DIRECTIONS:
How many lines in the records below contain the word "DataWrangling"? Reply with that number only.

SUPPLIED RECORDS:
________________________________________

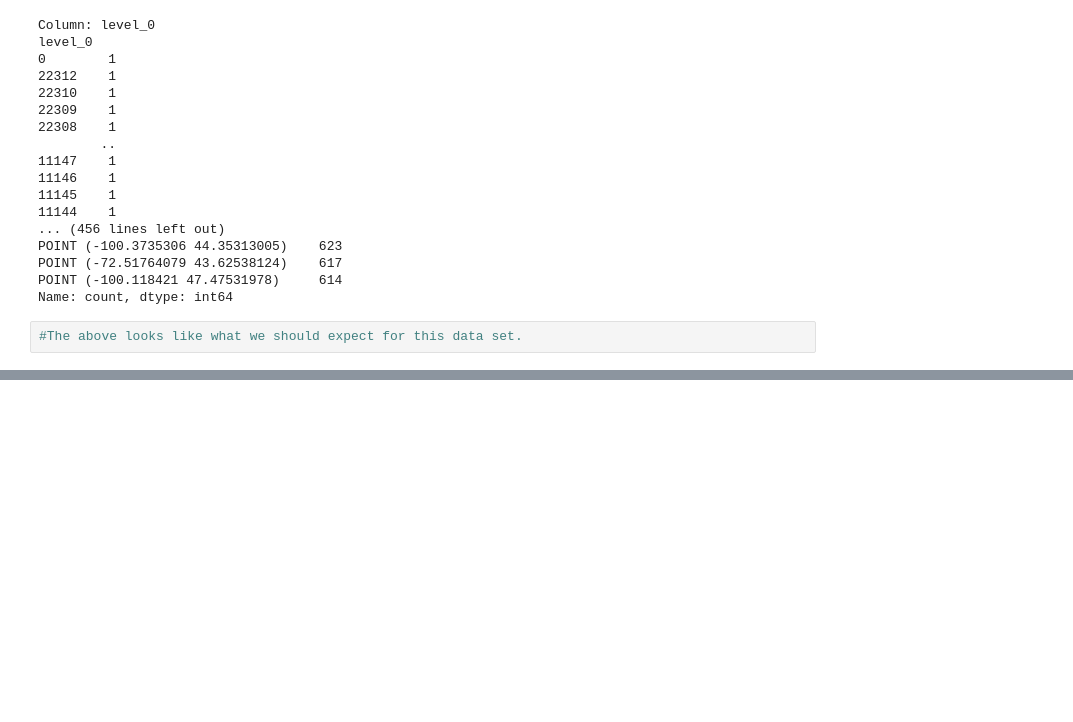
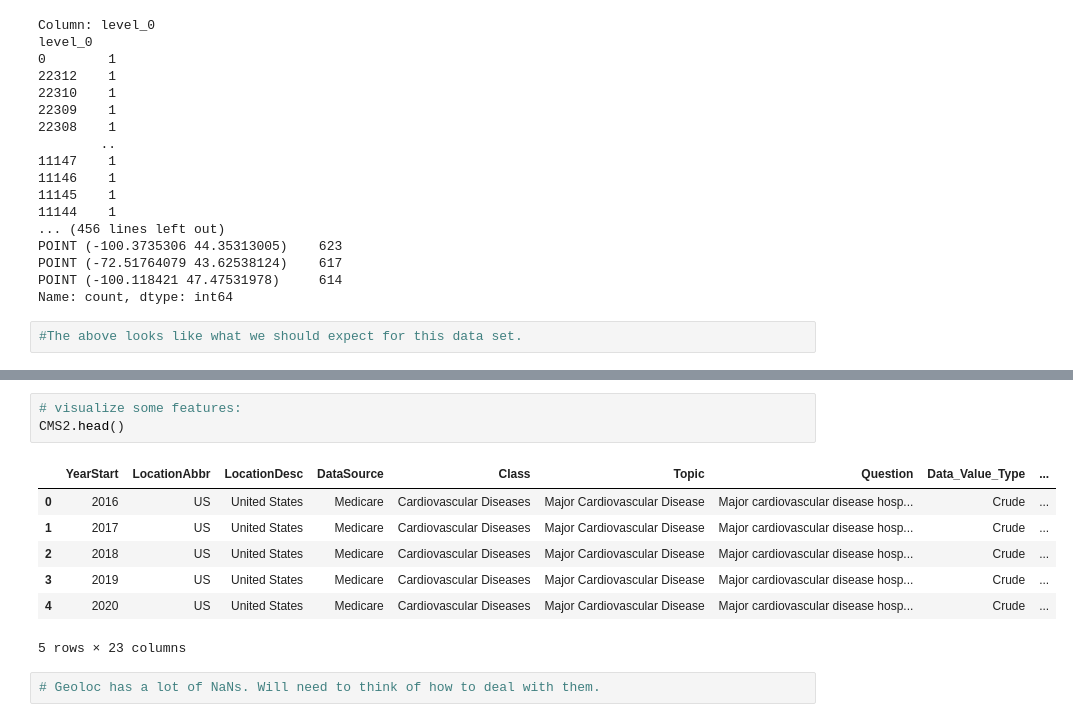
Before and after one commit to JTK112/Springboard--Joshua-D., a Jupyter notebook: DataWrangling.ipynb, the cells around one changed output, grey strips where cells are left out. Cells and saved outputs as stored; diff of their text form; blank space fills up the shorter version.

```diff
--- a/DataWrangling.ipynb
+++ b/DataWrangling.ipynb
@@ -216,0 +245,13 @@ See the caveats in the documentation: https://pandas.pydata.org/pandas-docs/stab
+# %%
+# visualize some features:
+CMS2.head()
+# %% [output]
+|  | YearStart | LocationAbbr | LocationDesc | DataSource | Class | Topic | Question | Data_Value_Type | ... |
+| 0 | 2016 | US | United States | Medicare | Cardiovascular Diseases | Major Cardiovascular Disease | Major cardiovascular disease hosp... | Crude | ... |
+| 1 | 2017 | US | United States | Medicare | Cardiovascular Diseases | Major Cardiovascular Disease | Major cardiovascular disease hosp... | Crude | ... |
+| 2 | 2018 | US | United States | Medicare | Cardiovascular Diseases | Major Cardiovascular Disease | Major cardiovascular disease hosp... | Crude | ... |
+| 3 | 2019 | US | United States | Medicare | Cardiovascular Diseases | Major Cardiovascular Disease | Major cardiovascular disease hosp... | Crude | ... |
+| 4 | 2020 | US | United States | Medicare | Cardiovascular Diseases | Major Cardiovascular Disease | Major cardiovascular disease hosp... | Crude | ... |
+5 rows × 23 columns
+# %%
+# Geoloc has a lot of NaNs. Will need to think of how to deal with them.
```
Also changed, not shown: parts of 11 cells of this notebook.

________________________________________

SOLVED PROBLEM:
3